### [Activity]
Return all lines of the records that contain the word "AboutSection".

### [Recorded information]
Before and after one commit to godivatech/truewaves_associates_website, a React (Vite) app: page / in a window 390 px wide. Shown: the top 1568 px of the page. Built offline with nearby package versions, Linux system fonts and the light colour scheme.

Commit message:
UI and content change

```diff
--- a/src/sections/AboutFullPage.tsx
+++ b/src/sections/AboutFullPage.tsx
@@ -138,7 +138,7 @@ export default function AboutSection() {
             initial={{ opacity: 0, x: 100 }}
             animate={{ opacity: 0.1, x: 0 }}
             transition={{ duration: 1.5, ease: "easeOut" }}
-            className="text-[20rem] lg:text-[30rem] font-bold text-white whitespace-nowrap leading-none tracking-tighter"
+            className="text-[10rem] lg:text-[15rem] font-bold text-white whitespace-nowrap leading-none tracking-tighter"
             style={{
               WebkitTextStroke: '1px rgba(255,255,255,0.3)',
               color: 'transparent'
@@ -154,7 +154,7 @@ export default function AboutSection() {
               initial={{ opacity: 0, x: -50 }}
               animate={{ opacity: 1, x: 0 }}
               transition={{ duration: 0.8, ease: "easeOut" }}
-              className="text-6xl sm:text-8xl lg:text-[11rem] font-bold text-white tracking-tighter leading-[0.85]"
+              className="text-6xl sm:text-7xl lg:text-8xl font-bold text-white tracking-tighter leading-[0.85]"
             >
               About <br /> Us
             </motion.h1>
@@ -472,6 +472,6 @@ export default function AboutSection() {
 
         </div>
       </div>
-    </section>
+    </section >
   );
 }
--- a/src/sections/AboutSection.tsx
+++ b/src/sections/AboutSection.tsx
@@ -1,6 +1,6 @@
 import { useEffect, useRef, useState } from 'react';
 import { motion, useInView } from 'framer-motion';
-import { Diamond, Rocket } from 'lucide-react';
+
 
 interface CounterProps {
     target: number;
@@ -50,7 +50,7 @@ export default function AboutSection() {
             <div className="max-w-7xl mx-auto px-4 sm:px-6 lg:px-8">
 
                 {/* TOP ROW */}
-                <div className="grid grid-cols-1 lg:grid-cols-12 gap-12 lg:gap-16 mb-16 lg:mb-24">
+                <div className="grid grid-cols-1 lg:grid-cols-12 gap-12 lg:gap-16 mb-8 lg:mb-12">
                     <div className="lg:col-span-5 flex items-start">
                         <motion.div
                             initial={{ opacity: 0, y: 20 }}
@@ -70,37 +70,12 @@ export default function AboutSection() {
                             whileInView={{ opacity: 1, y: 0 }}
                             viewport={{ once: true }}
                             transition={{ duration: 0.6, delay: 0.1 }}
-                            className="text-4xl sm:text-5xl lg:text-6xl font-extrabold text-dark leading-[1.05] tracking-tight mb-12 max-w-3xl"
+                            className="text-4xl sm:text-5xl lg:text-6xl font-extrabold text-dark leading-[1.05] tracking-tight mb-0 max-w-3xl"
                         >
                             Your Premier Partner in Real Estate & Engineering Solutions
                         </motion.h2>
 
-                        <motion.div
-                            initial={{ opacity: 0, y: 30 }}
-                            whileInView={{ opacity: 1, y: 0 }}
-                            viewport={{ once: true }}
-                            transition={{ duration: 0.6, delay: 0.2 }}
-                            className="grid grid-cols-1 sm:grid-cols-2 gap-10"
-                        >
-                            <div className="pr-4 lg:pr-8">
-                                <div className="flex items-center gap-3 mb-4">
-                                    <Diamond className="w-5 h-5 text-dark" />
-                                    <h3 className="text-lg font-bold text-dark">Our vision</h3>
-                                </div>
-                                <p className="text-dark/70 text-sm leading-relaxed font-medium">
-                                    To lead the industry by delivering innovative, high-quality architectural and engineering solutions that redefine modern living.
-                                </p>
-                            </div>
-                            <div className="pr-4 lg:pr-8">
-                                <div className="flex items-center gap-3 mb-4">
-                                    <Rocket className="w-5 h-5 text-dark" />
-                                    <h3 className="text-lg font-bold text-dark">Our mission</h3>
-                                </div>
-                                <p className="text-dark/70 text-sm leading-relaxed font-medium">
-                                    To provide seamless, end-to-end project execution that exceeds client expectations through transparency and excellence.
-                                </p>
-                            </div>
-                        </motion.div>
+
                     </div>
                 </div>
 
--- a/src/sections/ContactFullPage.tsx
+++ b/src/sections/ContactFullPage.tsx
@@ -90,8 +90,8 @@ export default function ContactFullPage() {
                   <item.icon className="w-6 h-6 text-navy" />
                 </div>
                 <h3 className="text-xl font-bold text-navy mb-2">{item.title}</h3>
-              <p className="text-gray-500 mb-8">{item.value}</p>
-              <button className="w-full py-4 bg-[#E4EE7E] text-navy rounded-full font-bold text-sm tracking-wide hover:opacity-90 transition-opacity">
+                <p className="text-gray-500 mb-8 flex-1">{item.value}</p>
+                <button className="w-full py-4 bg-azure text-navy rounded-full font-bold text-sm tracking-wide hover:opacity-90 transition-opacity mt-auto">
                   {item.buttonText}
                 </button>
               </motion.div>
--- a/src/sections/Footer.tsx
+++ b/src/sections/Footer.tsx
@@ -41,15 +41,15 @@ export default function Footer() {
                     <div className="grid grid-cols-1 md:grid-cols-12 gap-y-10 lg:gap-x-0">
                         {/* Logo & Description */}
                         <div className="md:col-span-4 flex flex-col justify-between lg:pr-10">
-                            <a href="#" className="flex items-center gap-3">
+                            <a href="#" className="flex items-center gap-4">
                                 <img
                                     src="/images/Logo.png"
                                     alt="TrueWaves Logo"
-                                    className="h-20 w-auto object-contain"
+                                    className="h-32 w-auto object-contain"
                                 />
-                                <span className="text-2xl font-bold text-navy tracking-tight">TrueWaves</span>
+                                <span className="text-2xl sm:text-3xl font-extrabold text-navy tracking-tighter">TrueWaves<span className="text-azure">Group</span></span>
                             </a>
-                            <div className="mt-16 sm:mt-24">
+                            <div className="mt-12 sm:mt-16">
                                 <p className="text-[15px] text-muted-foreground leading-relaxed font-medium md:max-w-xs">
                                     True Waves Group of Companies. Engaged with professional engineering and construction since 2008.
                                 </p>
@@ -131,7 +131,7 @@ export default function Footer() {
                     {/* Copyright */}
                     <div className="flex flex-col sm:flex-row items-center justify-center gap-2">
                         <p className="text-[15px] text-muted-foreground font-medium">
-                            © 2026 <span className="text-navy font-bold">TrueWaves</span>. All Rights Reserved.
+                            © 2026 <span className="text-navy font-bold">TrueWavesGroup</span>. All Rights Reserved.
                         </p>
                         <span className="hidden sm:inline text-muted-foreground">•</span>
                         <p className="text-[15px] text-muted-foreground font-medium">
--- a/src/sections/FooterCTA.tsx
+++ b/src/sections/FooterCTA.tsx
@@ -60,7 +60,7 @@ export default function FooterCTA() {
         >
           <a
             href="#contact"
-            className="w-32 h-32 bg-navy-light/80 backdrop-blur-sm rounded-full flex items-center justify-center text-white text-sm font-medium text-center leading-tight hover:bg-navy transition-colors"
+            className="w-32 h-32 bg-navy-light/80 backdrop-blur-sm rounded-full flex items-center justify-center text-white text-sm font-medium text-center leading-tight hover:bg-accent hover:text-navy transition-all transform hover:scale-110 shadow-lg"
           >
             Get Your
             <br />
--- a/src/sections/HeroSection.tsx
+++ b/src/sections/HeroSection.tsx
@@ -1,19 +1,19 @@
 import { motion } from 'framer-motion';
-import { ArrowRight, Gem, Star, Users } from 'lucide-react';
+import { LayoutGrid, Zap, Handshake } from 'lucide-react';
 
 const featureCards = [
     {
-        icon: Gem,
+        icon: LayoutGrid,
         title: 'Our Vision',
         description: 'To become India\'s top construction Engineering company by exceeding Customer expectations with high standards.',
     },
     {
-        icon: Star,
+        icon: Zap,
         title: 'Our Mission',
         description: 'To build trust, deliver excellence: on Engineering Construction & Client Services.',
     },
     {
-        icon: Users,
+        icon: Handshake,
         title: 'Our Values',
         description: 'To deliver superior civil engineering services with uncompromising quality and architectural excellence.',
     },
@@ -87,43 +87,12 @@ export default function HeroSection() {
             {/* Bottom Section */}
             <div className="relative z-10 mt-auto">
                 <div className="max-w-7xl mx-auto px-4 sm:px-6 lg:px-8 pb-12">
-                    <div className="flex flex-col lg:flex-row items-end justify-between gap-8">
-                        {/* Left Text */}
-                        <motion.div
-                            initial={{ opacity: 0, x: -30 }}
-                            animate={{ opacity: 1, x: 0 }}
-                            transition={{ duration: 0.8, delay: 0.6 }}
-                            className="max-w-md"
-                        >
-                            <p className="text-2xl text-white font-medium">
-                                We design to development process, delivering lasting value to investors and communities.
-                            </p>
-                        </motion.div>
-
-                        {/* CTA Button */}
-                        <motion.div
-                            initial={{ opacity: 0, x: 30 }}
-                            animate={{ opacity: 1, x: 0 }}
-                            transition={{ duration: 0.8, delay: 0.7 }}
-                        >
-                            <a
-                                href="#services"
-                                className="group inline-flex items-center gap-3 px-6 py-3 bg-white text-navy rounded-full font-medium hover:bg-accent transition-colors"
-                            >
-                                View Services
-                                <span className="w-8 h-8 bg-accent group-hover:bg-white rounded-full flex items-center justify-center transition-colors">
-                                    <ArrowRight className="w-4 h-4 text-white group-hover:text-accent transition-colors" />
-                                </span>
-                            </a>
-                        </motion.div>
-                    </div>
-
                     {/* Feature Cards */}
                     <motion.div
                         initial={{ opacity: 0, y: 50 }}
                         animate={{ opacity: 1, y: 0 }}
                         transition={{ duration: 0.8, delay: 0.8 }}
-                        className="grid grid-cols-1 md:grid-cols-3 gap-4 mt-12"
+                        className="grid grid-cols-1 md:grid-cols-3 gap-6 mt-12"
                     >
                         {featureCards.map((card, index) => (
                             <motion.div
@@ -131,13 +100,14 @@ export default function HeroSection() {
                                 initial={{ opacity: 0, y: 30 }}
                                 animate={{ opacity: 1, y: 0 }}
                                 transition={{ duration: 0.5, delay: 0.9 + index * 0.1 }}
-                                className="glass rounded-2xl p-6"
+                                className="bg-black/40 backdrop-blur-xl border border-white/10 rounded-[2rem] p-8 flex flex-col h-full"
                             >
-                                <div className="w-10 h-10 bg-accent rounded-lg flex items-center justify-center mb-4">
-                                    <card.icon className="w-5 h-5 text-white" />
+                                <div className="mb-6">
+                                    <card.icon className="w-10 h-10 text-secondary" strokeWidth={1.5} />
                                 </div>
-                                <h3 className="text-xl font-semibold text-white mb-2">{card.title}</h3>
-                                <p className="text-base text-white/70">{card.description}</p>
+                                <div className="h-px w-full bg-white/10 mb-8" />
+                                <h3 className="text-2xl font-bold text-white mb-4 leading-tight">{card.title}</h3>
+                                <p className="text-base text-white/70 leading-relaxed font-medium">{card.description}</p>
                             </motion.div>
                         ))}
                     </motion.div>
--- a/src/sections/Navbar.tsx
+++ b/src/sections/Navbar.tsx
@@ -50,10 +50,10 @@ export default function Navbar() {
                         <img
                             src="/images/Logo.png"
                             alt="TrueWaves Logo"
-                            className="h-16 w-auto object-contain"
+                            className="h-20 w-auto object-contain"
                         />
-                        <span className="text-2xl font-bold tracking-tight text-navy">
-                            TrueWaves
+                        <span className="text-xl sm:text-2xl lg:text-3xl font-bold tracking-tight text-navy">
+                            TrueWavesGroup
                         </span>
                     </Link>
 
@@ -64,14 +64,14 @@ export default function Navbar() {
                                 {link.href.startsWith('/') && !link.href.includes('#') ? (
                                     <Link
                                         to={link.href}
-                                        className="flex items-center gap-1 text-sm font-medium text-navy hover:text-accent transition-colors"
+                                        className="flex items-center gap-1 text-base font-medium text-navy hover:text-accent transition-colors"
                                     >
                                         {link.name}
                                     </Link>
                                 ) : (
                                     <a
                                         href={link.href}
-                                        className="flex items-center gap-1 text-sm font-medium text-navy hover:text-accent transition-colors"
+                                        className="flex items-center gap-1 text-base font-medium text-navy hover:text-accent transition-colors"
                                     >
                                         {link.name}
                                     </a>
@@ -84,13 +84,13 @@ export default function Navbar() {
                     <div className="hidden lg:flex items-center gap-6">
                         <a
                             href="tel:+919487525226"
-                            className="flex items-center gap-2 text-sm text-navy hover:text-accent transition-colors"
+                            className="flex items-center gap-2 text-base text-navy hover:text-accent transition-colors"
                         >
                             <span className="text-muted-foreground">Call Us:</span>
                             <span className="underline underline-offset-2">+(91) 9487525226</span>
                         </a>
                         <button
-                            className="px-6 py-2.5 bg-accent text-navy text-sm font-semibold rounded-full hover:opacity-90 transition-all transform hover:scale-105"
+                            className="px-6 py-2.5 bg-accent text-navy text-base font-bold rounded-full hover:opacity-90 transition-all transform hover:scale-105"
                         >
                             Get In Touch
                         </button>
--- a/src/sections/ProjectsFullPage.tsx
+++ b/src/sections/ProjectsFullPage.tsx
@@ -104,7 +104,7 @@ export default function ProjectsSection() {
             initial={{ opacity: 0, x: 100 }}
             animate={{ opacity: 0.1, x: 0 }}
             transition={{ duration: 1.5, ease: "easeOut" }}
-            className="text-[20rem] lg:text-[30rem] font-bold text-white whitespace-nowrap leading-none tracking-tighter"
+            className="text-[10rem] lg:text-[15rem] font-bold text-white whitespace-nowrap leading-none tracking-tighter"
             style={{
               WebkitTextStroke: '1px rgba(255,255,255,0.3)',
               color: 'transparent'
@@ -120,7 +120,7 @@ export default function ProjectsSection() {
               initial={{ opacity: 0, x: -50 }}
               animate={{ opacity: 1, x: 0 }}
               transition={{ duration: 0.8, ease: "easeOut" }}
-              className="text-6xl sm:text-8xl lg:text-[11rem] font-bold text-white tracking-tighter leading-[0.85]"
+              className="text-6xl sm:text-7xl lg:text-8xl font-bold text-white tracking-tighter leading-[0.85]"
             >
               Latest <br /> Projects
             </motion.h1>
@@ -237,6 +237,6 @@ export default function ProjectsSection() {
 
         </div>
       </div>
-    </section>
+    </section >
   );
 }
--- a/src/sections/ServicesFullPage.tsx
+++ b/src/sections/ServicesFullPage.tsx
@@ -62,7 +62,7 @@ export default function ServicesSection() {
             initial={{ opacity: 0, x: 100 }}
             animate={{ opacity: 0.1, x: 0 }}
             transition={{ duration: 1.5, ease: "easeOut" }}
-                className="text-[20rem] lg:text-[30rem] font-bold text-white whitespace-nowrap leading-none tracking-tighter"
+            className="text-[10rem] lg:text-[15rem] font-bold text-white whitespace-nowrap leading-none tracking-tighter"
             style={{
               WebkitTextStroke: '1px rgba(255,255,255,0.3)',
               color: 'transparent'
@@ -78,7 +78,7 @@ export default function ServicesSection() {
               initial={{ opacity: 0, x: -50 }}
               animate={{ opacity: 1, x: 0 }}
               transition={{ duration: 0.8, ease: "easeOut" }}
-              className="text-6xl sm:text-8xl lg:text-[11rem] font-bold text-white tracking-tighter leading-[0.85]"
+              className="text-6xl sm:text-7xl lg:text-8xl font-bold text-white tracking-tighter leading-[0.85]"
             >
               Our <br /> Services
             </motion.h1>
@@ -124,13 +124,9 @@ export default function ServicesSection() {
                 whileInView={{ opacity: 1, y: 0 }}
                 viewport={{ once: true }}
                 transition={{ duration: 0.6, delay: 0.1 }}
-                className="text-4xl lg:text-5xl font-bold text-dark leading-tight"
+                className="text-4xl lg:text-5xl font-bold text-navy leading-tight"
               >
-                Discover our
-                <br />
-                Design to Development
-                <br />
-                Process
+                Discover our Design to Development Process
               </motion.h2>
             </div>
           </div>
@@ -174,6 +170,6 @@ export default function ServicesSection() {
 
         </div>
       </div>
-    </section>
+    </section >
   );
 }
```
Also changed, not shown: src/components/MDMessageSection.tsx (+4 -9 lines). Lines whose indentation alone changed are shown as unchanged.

### [Response area]
@@ -138,7 +138,7 @@ export default function AboutSection() {
@@ -154,7 +154,7 @@ export default function AboutSection() {
@@ -472,6 +472,6 @@ export default function AboutSection() {
--- a/src/sections/AboutSection.tsx
+++ b/src/sections/AboutSection.tsx
@@ -50,7 +50,7 @@ export default function AboutSection() {
@@ -70,37 +70,12 @@ export default function AboutSection() {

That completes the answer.